Today an Indian couple joined us, with their son at around five years of age. He and my son got along quite well.
In the evening we joined the South-Americans and their guide into the souq and smoked water pipe on a pavement café. By the way, we both had a swim (dip) before that. Then we went to bed for the last time on the ship.
Saturday 8.1.2005, Luxor and the train
A relaxing day. We strolled and horse-carriaged our way around the centre of Luxor, in and around thesouq. It is colourful and mainly local. We lunched at McDonald’s (sigh) were me met the Indians again.

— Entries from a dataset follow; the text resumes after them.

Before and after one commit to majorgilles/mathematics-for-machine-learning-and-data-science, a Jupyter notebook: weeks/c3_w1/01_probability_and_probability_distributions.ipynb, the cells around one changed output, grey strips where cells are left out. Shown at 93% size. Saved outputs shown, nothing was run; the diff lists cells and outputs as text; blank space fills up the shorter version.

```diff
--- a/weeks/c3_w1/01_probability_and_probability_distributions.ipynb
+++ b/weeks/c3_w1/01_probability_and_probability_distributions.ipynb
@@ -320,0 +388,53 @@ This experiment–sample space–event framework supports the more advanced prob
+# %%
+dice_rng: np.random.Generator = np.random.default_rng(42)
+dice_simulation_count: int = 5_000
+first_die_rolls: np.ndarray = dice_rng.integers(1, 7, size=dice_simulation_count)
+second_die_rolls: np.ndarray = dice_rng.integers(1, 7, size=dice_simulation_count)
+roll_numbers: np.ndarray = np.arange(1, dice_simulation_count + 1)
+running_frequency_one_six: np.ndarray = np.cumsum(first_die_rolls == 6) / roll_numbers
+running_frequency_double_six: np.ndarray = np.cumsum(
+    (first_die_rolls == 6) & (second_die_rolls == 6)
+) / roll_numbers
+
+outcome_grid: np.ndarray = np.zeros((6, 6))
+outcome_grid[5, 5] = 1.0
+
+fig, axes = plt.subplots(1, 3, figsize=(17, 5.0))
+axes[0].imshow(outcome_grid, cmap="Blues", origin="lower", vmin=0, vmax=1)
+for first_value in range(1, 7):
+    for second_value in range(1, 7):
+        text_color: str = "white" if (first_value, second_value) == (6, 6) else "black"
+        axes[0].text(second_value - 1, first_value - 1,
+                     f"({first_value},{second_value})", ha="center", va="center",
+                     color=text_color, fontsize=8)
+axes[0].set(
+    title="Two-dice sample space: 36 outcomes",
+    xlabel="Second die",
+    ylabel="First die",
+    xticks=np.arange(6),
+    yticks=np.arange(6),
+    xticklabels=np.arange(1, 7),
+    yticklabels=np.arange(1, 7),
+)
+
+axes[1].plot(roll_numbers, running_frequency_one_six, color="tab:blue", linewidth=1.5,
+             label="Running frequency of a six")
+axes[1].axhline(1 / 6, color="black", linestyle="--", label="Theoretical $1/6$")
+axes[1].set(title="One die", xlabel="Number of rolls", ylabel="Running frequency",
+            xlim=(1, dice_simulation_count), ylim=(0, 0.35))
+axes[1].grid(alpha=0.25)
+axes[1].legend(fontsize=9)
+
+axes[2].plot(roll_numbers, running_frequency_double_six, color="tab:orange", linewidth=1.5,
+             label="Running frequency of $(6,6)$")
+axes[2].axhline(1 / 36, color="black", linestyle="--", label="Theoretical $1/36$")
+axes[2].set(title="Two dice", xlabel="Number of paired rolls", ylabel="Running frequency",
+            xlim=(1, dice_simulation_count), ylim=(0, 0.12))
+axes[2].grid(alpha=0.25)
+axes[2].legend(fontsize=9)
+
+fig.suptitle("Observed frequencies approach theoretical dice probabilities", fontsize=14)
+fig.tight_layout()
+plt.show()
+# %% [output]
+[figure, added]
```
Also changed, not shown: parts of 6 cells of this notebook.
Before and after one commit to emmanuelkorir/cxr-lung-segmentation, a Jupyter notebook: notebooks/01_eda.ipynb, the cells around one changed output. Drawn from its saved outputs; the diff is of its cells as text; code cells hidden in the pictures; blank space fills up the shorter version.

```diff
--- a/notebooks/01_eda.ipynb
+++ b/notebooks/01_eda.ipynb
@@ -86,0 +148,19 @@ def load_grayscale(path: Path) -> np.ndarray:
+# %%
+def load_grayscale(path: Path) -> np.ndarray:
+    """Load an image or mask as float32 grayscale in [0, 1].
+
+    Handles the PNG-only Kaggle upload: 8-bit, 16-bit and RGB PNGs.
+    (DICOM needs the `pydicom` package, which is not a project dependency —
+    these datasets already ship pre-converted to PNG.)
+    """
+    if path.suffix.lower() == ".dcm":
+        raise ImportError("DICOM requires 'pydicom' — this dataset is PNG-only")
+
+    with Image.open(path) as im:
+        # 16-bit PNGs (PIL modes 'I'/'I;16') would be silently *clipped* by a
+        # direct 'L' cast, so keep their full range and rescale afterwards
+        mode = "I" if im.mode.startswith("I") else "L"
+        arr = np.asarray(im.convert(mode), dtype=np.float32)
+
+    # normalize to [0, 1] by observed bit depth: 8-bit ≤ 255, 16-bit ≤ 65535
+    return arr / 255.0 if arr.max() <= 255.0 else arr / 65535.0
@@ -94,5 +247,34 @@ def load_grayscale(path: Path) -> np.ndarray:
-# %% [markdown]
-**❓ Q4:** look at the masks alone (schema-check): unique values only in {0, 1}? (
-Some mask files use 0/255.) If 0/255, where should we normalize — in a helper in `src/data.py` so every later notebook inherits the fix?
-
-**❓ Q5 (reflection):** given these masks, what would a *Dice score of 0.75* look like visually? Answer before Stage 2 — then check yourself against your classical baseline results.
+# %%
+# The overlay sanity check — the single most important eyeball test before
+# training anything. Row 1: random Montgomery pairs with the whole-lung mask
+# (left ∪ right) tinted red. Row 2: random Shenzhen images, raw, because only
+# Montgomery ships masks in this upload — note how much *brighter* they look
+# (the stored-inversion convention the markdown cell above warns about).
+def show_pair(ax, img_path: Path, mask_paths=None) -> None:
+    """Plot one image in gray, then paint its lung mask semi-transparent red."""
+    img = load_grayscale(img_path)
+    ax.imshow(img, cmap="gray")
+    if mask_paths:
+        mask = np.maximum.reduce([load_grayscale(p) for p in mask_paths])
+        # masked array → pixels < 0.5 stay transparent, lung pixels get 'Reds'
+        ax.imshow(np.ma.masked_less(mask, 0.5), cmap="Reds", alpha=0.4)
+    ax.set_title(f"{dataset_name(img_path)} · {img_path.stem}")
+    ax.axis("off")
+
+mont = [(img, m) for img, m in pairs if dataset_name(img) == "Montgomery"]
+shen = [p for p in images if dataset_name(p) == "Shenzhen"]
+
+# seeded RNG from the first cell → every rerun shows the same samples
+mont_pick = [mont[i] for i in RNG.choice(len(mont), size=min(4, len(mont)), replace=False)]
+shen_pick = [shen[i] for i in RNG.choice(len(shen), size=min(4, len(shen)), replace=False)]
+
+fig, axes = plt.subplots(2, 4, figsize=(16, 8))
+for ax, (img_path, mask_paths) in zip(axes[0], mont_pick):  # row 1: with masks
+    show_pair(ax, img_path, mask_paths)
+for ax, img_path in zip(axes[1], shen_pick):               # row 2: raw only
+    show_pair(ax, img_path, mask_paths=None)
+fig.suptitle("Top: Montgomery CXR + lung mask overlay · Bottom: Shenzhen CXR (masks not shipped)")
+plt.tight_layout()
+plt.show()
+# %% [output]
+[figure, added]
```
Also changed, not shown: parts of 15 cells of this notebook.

Luxor (ancient Thebes) is one the world’s top destinations with its temples and the Valley of the Kings across the River Nile. This video is my eighth in this series and marks the end point of the more than 200 km cruise on the Nile from Aswan and concentrates on giving an impression of city life in contemporary Luxor.
Shopping in the Luxor souq
We sat down at a couple of cafés and worked our way through our diaries. Shoe shiners, black clothed women, traders, tourists etc. went by. Periodic “Allah-u Akbar” sounds from the mosques. People are polite, friendly and generally not harassing, apart from in the centre of the tourist trail.
Bargaining is a necessity. It is more colourful here, much more than my other son experienced in Cuba. By that I mean filth, poverty, crowds, dirty children, nomad families, buildings and so on.
We walked back to our ship for a late checkout and got in touch to two fellow travellers from Turkey. Only one of them spoke English. Very pleasant talking about this and that. They recommended the sound and light show in Giza, but we wanted to kill some time with the equivalent in Karnak. For half the price of what our travel agent offered we attended a nice show but missed half the point for reasons of language. Because of short time we had the French language version.
Then it was back to the boat to pick up our luggage. The travel agency drove us to the station and a bit delayed the train rolled off. We even met the Indians here as well. We had dinner on board. Now it is straight to bed for it will be a very early arrival in Giza tomorrow.